Preparing Your Mind for Stage Mastery
Who Should You Emulate?
My speaking hero is Zig Ziglar.
When I was first learning to
speak formally, I had this great idea that, if I could
just emulate Zig, I could be a great speaker too. So, I
began studying his talks, learning some of them word for
word. I practiced his mannerisms and his jokes, and I
began to speak like a Zig Ziglar clone.
Imagine my surprise when people
didn’t respond as well as I thought they would when they
expected a Steve Lowell presentation, and got a Zig
Ziglar impersonation instead. And a poor impersonation,
at that! I even attempted to mimic Zig’s southern drawl
from time to time, and I believe it didn’t go over very
well, since it was exacerbated by the fact that I’m
Canadian, eh! I’d be at some meeting in the Great White
North, speaking like I was fresh off the train from
Yazoo City, Mississippi!
It wasn’t long before I realized
the world wasn’t interested in me being a Zig Ziglar
impersonator. Now, an Elvis impersonator, maybe, but
alas, I realized I needed a new persona.
That’s when I discovered Tony
Robbins. Now, here’s a guy I could imitate! He’s cool,
people like him and he has no drawl. I thought, “I
can do that!” So, my new persona came out as Tony
Robbins on steroids. When I spoke, I’d blast onto the
stage at warp speed, puff out my puny little chest to
make myself look huge, and then I’d whoop and holler as
I bounced around the stage, screeching about goal
setting and self-image. All this time, I had a lousy
self-image and no clear goals for myself. Then, one day
it hit me. Who was I trying to kid? The more I tried to
be like the successful speakers, the less successful I
I spent some time working on my
own self-image, trying to discover who I really was, and
what I really stood for. I struggled with all the rules
I was being taught about speaking, because none of it
felt natural, none of it felt right to me. When I became
an instructor with a major training organization, I was
pressured to follow the rules they laid out as to how I
presented myself.

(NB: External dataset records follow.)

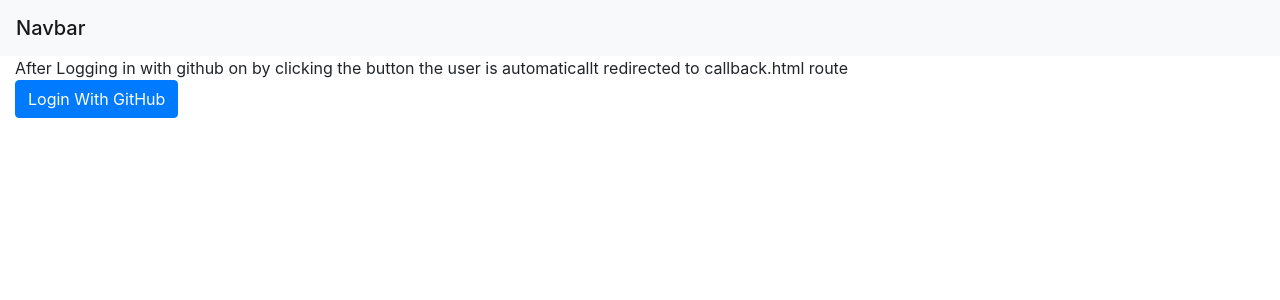
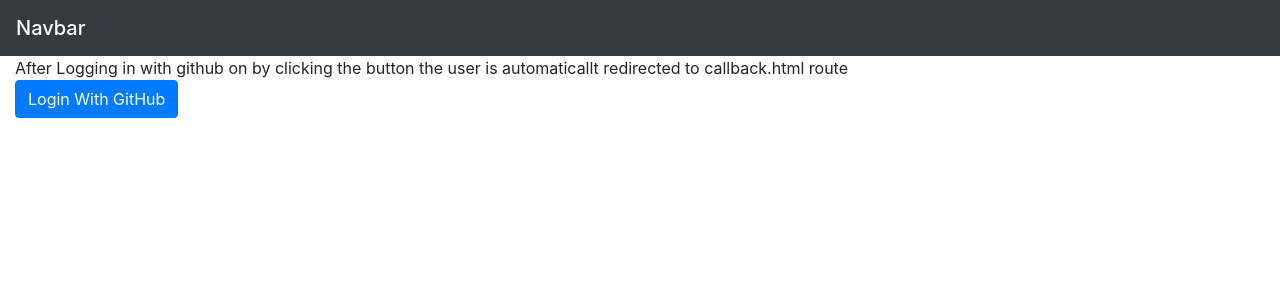
Before and after one commit to akibrhast/github-issue-submission-form, a Jekyll site: the page built from index.html, in a window 1280 px wide. Shown: the top 300 px of the page. Built offline with Jekyll 4.4.1, drawn with Linux system fonts in a browser that asks for light colours.

Commit message:
Update Navbar

```diff
--- a/_includes/navbar.html
+++ b/_includes/navbar.html
@@ -1,4 +1,4 @@
 <!-- As a heading -->
-<nav class="navbar navbar-light bg-light">
+<nav class="navbar  navbar-dark bg-dark">
     <span class="navbar-brand mb-0 h1">Navbar</span>
 </nav>
```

The way I spoke, the words I used, the
way I stood. I was being molded into a genetic clone of
all the other trainers employed by this world-wide
company, and I complied. My new persona became that of a
robot, mechanically programmed to comply with the
company’s procedures for speaking and training.
After a while, I began asking
myself, “Why? Why do I have to stand like that? Why do I
have to use those words and not my own? Why can’t I just
be myself when I’m speaking or instructing?” I became
fed up with the pressure to conform, the pressure to
follow someone else’s rules because they said I had to,
and I decided to move on to something better.
At this point in time, I
discovered something that changed my life forever. I
discovered who I am and what I stand for. I believe our
responsibility is to use our freedom of expression to
present ourselves authentically, and let our experiences
enhance the lives of others.
Notice that I said
“responsibility” and not “right.” The reason I view our
authentic self-expression as a responsibility lies in
the fact that I believe we’ve all been given the gift of
taking a journey through life, not only to evolve our
selves, but also to contribute positively to the growth
and evolution of others. If we gather the lessons and
wisdom gained from our lives, but don’t share those
lessons and that wisdom through our words and our
expressions, no one else will have benefited from our
So, when questioned about who you
should emulate, the answer is no one. Yes, you may
select a few specific traits or mannerisms from your
heroes, and mold them into an effective delivery to
enhance your own style from time-to-time, but, above all
else, be yourself.
So, what’s the lesson? Be
yourself. Everyone else is taken.